I switch on the lights and turn off the alarm. The next thing I do, and this is very important. I open the garage doors. This is because we have six fermentations roaring in the cellar. The carbon dioxide produced by the yeast fills the air mingled with aromas of banana, milk chocolate and rising bread. These aromas are pleasing but a constant reminder that our precious oxygen has been replaced with deadly C02. If I were to fail to open said doors, I may very well fall into a deep sleep of which there is no return. No worries, I am diligent in my personal safety.I was up at the crack of dawn. I popped a piece of toast and a fried egg down my gullet before heading out the door. The drive down the road is peaceful. The whole world is bathed in the half light between night and day. I listen to NPR to hear the latest news around the world, turns out it is supper Thursday pledge day. With guilt I switch the station off assuring myself I will make a pledge when I have more money. Finally, I am at the winery.

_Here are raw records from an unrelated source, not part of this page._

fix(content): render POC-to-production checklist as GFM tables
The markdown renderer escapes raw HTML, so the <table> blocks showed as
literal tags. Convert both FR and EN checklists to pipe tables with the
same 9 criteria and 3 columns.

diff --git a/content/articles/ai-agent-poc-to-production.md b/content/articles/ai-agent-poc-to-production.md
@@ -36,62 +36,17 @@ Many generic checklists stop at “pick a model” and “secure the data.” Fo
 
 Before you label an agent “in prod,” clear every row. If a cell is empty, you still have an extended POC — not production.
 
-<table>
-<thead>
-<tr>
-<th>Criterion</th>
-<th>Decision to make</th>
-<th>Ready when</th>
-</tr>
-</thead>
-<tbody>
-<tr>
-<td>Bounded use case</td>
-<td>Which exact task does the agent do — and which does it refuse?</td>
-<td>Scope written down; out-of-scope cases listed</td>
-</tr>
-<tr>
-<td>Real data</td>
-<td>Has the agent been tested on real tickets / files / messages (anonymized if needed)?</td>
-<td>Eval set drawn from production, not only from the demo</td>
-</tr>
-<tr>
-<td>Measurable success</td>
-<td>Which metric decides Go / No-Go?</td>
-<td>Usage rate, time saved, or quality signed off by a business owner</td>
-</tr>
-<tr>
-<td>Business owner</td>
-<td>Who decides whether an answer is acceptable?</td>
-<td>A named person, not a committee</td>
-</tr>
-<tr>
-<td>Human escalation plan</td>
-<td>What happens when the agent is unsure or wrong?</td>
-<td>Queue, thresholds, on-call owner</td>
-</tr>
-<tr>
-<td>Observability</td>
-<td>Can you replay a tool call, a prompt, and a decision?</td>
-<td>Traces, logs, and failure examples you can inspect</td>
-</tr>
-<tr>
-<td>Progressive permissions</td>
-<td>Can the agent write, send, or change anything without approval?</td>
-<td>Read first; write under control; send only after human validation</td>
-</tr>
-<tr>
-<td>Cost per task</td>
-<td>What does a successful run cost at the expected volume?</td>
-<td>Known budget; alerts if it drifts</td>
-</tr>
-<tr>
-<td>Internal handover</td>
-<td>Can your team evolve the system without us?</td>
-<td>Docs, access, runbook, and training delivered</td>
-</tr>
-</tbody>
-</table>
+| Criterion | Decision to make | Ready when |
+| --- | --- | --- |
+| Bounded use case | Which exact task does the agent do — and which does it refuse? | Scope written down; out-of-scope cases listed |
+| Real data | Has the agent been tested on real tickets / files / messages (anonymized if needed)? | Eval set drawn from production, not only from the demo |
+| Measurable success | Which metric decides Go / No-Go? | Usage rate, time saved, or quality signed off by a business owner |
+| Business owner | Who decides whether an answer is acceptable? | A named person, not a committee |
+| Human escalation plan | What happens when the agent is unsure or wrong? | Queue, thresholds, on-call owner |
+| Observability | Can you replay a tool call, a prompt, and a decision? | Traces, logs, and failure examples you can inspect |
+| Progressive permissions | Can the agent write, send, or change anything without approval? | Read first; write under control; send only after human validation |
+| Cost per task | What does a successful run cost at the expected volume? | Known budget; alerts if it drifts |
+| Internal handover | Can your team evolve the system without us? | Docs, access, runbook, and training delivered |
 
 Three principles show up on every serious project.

The previous night Thomas set everything up to fill barrels with the exotic Carmenere we are known for producing. In a few minutes I am happily filling a dozen barrels. When I am about half finished, my faithful assistant Thomas arrives. He quickly gets to work doing the punch downs and prepping the press and crush pad for the various tasks we fulfill throughout the day. Before the end of the day we will have filled barrels, pressed five tons of Merlot and crushed three and a half tons of Cabernet Franc. In addition we will have hosed everything down, often times ourselves either on accident or on purpose. I find a brisk shot of water to the face keeps you on your toes. At the end of the day the cellar floor is glistening wet all the equipment is shinny clean in preparation for the next day’s labor.

We stand in the cellar looking spent, covered in a combination of wine, grape juice and yeast. Our hands are stained purple. Purple hands brand us as proud members of the “Order of The Purple Hand”.  With a big sigh Thomas asks what time tomorrow. I decide we can come in a half hour later. That extra little bit of sleep seems like a little thing but it’s the little things that make the difference in the quality of the wines. I always talk about the grapes and the sense of place the vineyards exhibit but, one of the biggest things that make wine special is the human element. Do me a favor, the next time you take a sip of wine think about all the work that went into that bottle from the vineyard to the cellar, it will make you appreciate it even more.

Cheers,

Ryan Raber

Winemaker

Tertulia Cellars